To strike or not to strike? Why Criminal Lawyers should make up their own mind and not be swayed by others.
Having read many comments and blogs over the past few weeks regarding whether the Criminal Bar should refuse publicly funded work, effectively to strike, I have decided to weigh into the debate.
Firstly, make no mistake, I am appalled at the way the MOJ have behaved towards the legal aid consultation, and I believe that Chris Grayling has made it clear that he knows nothing about criminal practitioners, nor does he want to. His actions and comments have ranged from deceitful to childish, and in the main have been nothing to do with supporting the profession which works long hours day after day to represent those who are unfortunate enough to find themselves in the criminal courts, but instead have been everything to do with trying to win the support of the Middle England voters who have been fotunate enough to have never been involved in the criminal justice system.
However, I think Chris Grayling’s actions should be put to one side when considering whether the profession should effectively go on strike. We are professionals and should weigh up all the pros and cons of refusing work, just as we would weigh up the likely outcomes of taking a certain course of action in our criminal prosecutions or defence. I am concerned that an overbearing attitude is creeping into the profession, which if we are not careful will create a ‘either with us or against us’ scenario. Particularly for younger members of the profession who are worried about whether their future work will dry up if they do not support the ‘strike’ action, this is unhealthy. As far as the Criminal Bar is concerned we are Independent. We hold this independence out to be one of our strongest features, and yet I am hearing daily of counsel who are being told that they must strike ‘or on their head be it’. All of us run an independent practice, and therefore we should be able to make our own decision on whether to refuse work.
I will not strike. I have made this decision on the basis of my principles, I do not want to see a defendant having to represent themselves, or be represented by a lawyer who is not their lawyer of their choice, due to the fact their lawyer is on strike. I am prepared to work to rule, and only work from 9 to 6 on my legally funded cases, and then to justify to the court why a case is not prepared, but it should be down to me to make that argument to the court and not the client.

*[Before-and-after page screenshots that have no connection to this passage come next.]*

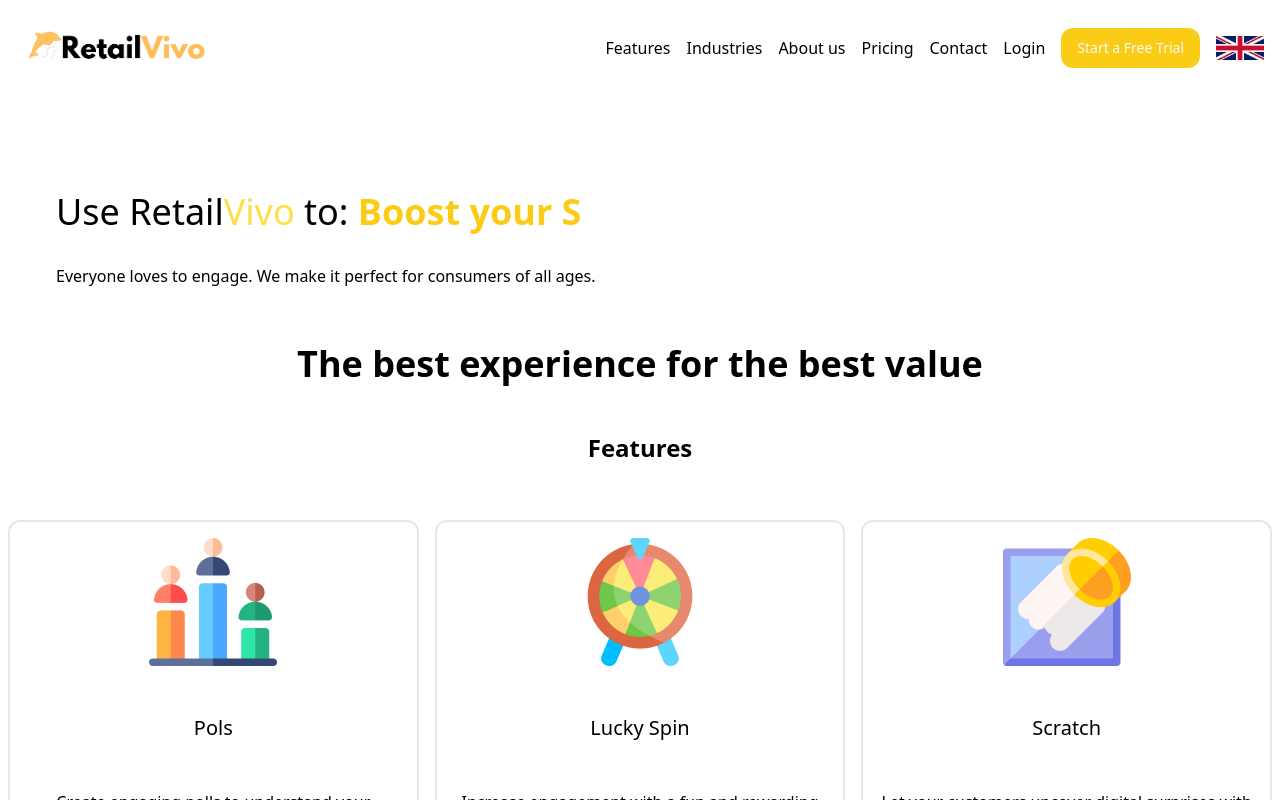
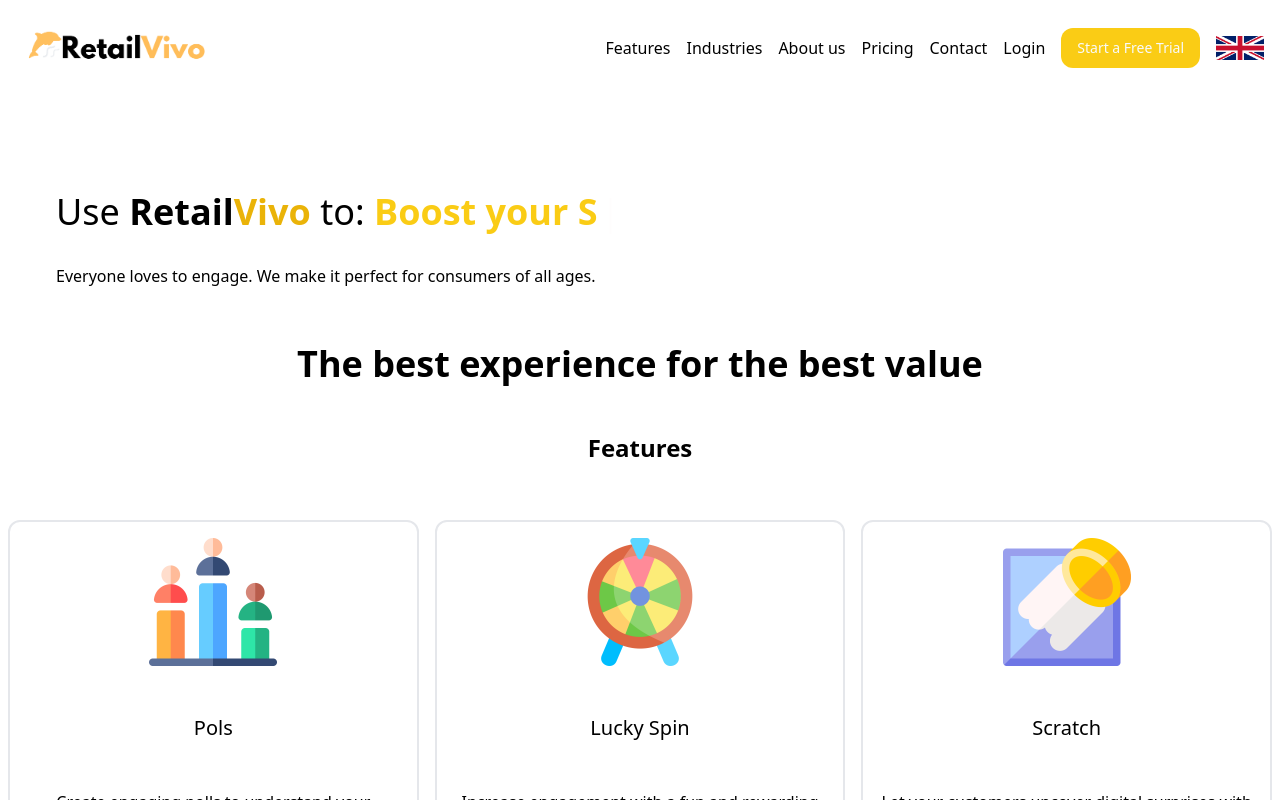
Before and after one commit to MYOB09/rv, a React (Vite) app: page / in a window 1280 px wide. Shown: the top 800 px of the page. Built offline with nearby package versions, Linux system fonts and the light colour scheme.

Commit message:
main colors changed

```diff
--- a/src/Footer.jsx
+++ b/src/Footer.jsx
@@ -3,12 +3,12 @@ function Footer() {
     <div>
       <div className=" flex flex-inline justify-center m-4 text-sm sm:text-xl">
         {/* <NavLink className="aria-[current=page]:underline decoration-sky-300  font-semibold hover:cursor-pointer hover:underline "> */}
-        <span className="text-yellow-300 hover:cursor-pointer hover:text-yellow-600 mx-2">
+        <span className="text-yellow-500 hover:cursor-pointer hover:text-yellow-300 mx-2">
           Terms and Conditions
         </span>
         {/* </NavLink> */}
         {/* <NavLink className="aria-[current=page]:underline decoration-sky-300  font-semibold hover:cursor-pointer hover:underline "> */}
-        <span className="text-yellow-300 hover:cursor-pointer hover:text-yellow-600 mx-2">
+        <span className="text-yellow-500 hover:cursor-pointer hover:text-yellow-300 mx-2">
           Privacy Policy
         </span>
         {/* </NavLink> */}
@@ -26,7 +26,7 @@ function Footer() {
         </div>
         Copyright © 2024{" "}
         <span className="font-bold ">
-          Retail<span className="text-yellow-300">Vivo</span>. All rights
+          Retail<span className="text-yellow-500">Vivo</span>. All rights
           reserved.
         </span>{" "}
         {/* <div className="flex justify-center pt-2">
--- a/src/Pages/HomePage.jsx
+++ b/src/Pages/HomePage.jsx
@@ -29,7 +29,11 @@ function HomePage() {
     <>
       <Navbar />
       <h1 className="m-14 mt-24 text-xl md:text-4xl">
-        Use Retail<span className="text-yellow-300">Vivo</span> to:
+        Use{" "}
+        <span className="font-bold">
+          Retail<span className="text-yellow-500">Vivo</span>
+        </span>{" "}
+        to:
         <br className="sm:hidden" />
         <span className="font-bold text-yellow-400"> {text}</span>
         <span className="text-red-600">
```
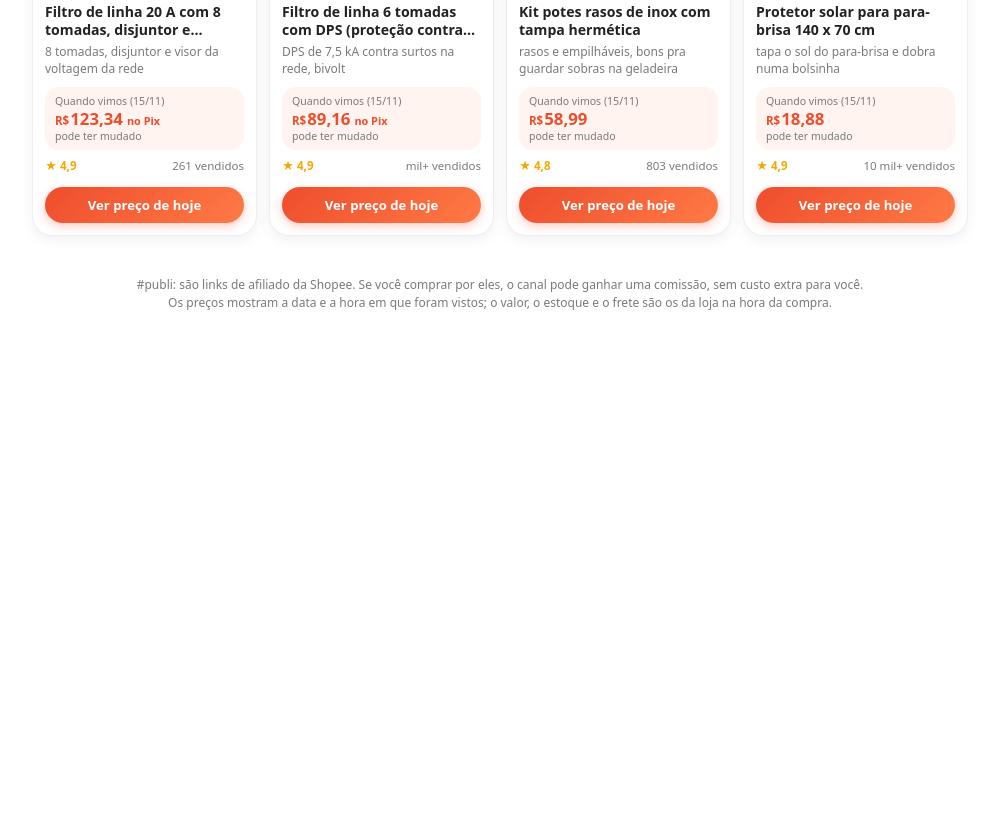
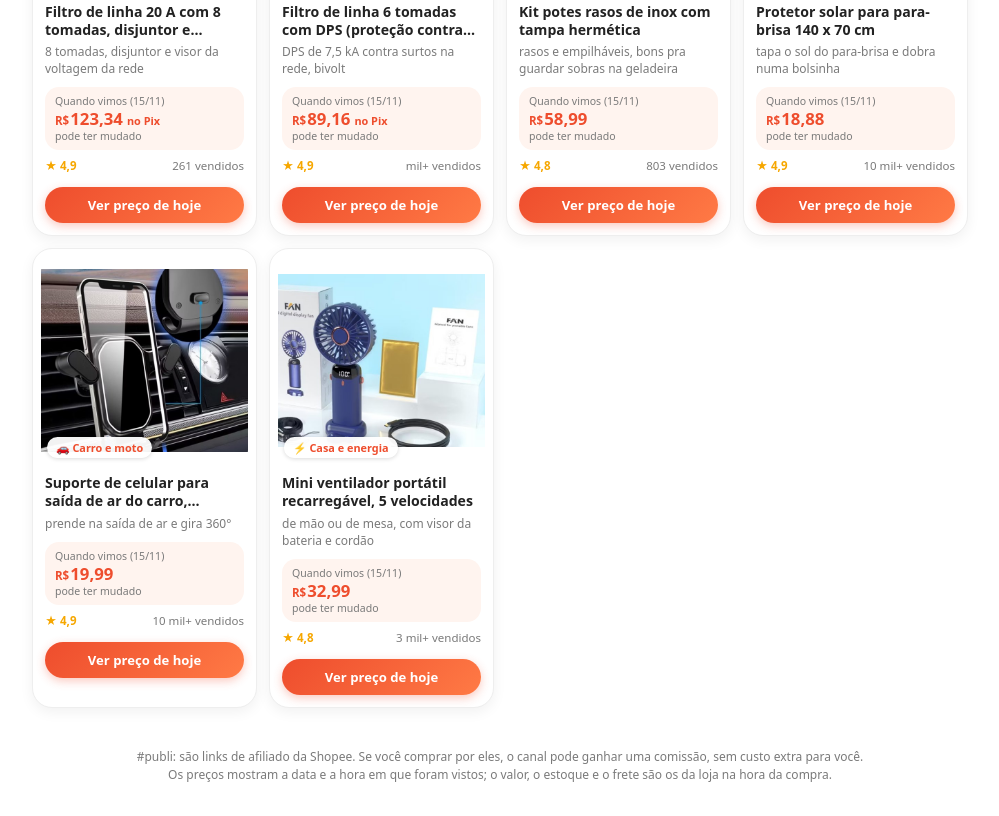
Before and after one commit to BrunoFantinato/achadinhos, a plain HTML site: page index.html in a window 1280 px wide. Shown: the part 987-1803 px from the top of the page, without its empty margins (140-1139 px from the left). Before the commit the page ends 1331 px from the top, so only its background shows below. Drawn offline with Linux system fonts and the light colour scheme.

Commit message:
Atualiza achadinhos (10 produtos)

```diff
--- a/index.html
+++ b/index.html
@@ -56,7 +56,7 @@
 <main>
  <div class="faixa">⚡ Viu no vídeo? Está aqui! Os preços são de quando a gente viu e mudam rápido. O valor certo é o da loja.</div>
  <div class="chips"><button class="on" data-c="">🔥 Todos</button><button data-c="Casa e energia">⚡ Casa e energia</button><button data-c="Cozinha">🍳 Cozinha</button><button data-c="Carro e moto">🚗 Carro e moto</button><button data-c="Emergência">🔦 Emergência</button></div>
- <div class="titulo"><h3>Achadinhos dos vídeos</h3><span id="n">8 produtos</span></div>
+ <div class="titulo"><h3>Achadinhos dos vídeos</h3><span id="n">10 produtos</span></div>
  <div class="grade">
 <a class="card" href="https://s.shopee.com.br/6fisWjUItz" target="_blank" rel="noopener sponsored" data-cat="Emergência" data-busca="lanterna led recarregável usb, 5 modos pra quando a luz acabar: baixo, médio, alto, sos e strobo emergência apagão falta de luz emergência temporal chuva camping">
   <div class="foto"><img src="img/lanterna.jpg" alt="Lanterna LED recarregável USB, 5 modos" loading="lazy"><span class="tag">🔦 Emergência</span></div>
@@ -90,6 +90,14 @@
   <div class="foto"><img src="img/parasol.jpg" alt="Protetor solar para para-brisa 140 x 70 cm" loading="lazy"><span class="tag">🚗 Carro e moto</span></div>
   <div class="corpo"><h2>Protetor solar para para-brisa 140 x 70 cm</h2><p class="dest">tapa o sol do para-brisa e dobra numa bolsinha</p><div class="pbox"><span class="plab">Quando vimos (15/11)</span><div class="preco"><small>R$</small>18,88</div><span class="pobs">pode ter mudado</span></div><div class="nota"><b>★ 4,9</b><span>10 mil+ vendidos</span></div><span class="btn">Ver preço de hoje</span></div>
 </a>
+<a class="card" href="https://s.shopee.com.br/3B90NVznVh" target="_blank" rel="noopener sponsored" data-cat="Carro e moto" data-busca="suporte de celular para saída de ar do carro, giratório 360° prende na saída de ar e gira 360° carro e moto celular carro painel gps celular esquentando sol dirigir">
+  <div class="foto"><img src="img/suporte_celular.jpg" alt="Suporte de celular para saída de ar do carro, giratório 360°" loading="lazy"><span class="tag">🚗 Carro e moto</span></div>
+  <div class="corpo"><h2>Suporte de celular para saída de ar do carro, giratório 360°</h2><p class="dest">prende na saída de ar e gira 360°</p><div class="pbox"><span class="plab">Quando vimos (15/11)</span><div class="preco"><small>R$</small>19,99</div><span class="pobs">pode ter mudado</span></div><div class="nota"><b>★ 4,9</b><span>10 mil+ vendidos</span></div><span class="btn">Ver preço de hoje</span></div>
+</a>
+<a class="card" href="https://s.shopee.com.br/5VWv9qcMlM" target="_blank" rel="noopener sponsored" data-cat="Casa e energia" data-busca="mini ventilador portátil recarregável, 5 velocidades de mão ou de mesa, com visor da bateria e cordão casa e energia calor ventilador verão escritório ônibus gelo quarto quente">
+  <div class="foto"><img src="img/ventilador.jpg" alt="Mini ventilador portátil recarregável, 5 velocidades" loading="lazy"><span class="tag">⚡ Casa e energia</span></div>
+  <div class="corpo"><h2>Mini ventilador portátil recarregável, 5 velocidades</h2><p class="dest">de mão ou de mesa, com visor da bateria e cordão</p><div class="pbox"><span class="plab">Quando vimos (15/11)</span><div class="preco"><small>R$</small>32,99</div><span class="pobs">pode ter mudado</span></div><div class="nota"><b>★ 4,8</b><span>3 mil+ vendidos</span></div><span class="btn">Ver preço de hoje</span></div>
+</a>
  </div>
  <p id="nada" hidden>Nada encontrado. Tente outra palavra.</p>
 </main>
```
Also changed, not shown: img/suporte_celular.jpg (added), img/ventilador.jpg (added).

I accept that financially, the MOJ’s cuts will make it very difficult to all of us criminal practitioners to survive, and I believe that a work to rule may make the MOJ realise that in reality cases are going to take longer and so will be just as costly. Not just in payments to counsel (in cases where we do actually receive payment for the extra days a case will take) but also in the extra court time taken to deal with each case.
I have seen much written about the cuts in recent weeks, and I am concerned that the ground we made with the public with regard to the damage that the MOJ proposals could do to them, is now being lost by the constant reference to the new proposed fees in criminal legal aid. The public do not understand that most of our daily rate does not end up in our back pocket, nor that we often have to wait over a year for the payments. None the less, I fear that focussing on the money is causing us to lose ground to the MOJ on public opinion.
I also represent claimants in the employment tribunal (mainly thought the Free Representation Unit and the Bar Pro Bono Unit) and none of my clients earn as much as the daily trial rate in either the Magistrates or Crown Court. Try telling a client who has worked 40 hours a week on the minimum wage (£247.60 gross), for five years, only to be told that they are being laid off, and so are still classed as employed but can only receive the Job Seekers allowance per week, that earning over £100 per day for a trial is tough. This is not an extreme example, these are cases that I am seeing day after day, of people who are working for less than minimum wage or who are being told that their employer cannot afford to pay their salary for the month. These are the public who we should be trying to get on our side, not alienating. Talking about our fees will not help our cause, the country is under austerity measures, the NHS is at breaking point and everyday people are being made redundant or told that they need to move from their home as they have a spare room. We are not the only ones who are suffering, and we should try to connect with those who are suffering, after all for many of us they are our clients, whether criminal, employment, housing or immigration.
It is my personal opinion that a strike will alienate the public, and will just give Chris Grayling more ammunition to throw at the criminal profession. I can just see the headlines of articles in the Daily Mail and the Telegraph about how criminal defendants are having to languish in jail, awaiting trial as their greedy lawyers are striking!
Hence, for my part I will not be striking, nor will I be telling anyone else what to do, or criticising them for their decision. The criminal professions joined together like never before to fight the first MOJ consultation, it will be such a shame to see that union fragment into a blame culture. That would play right into the MOJ’s hands. We should be united in making sure that we reply to the 2nd Consultation, and in supporting each other..it is that which will make us a respected profession and also create an environment where, no matter what happens with the MOJ cuts we continue the support as much as we can.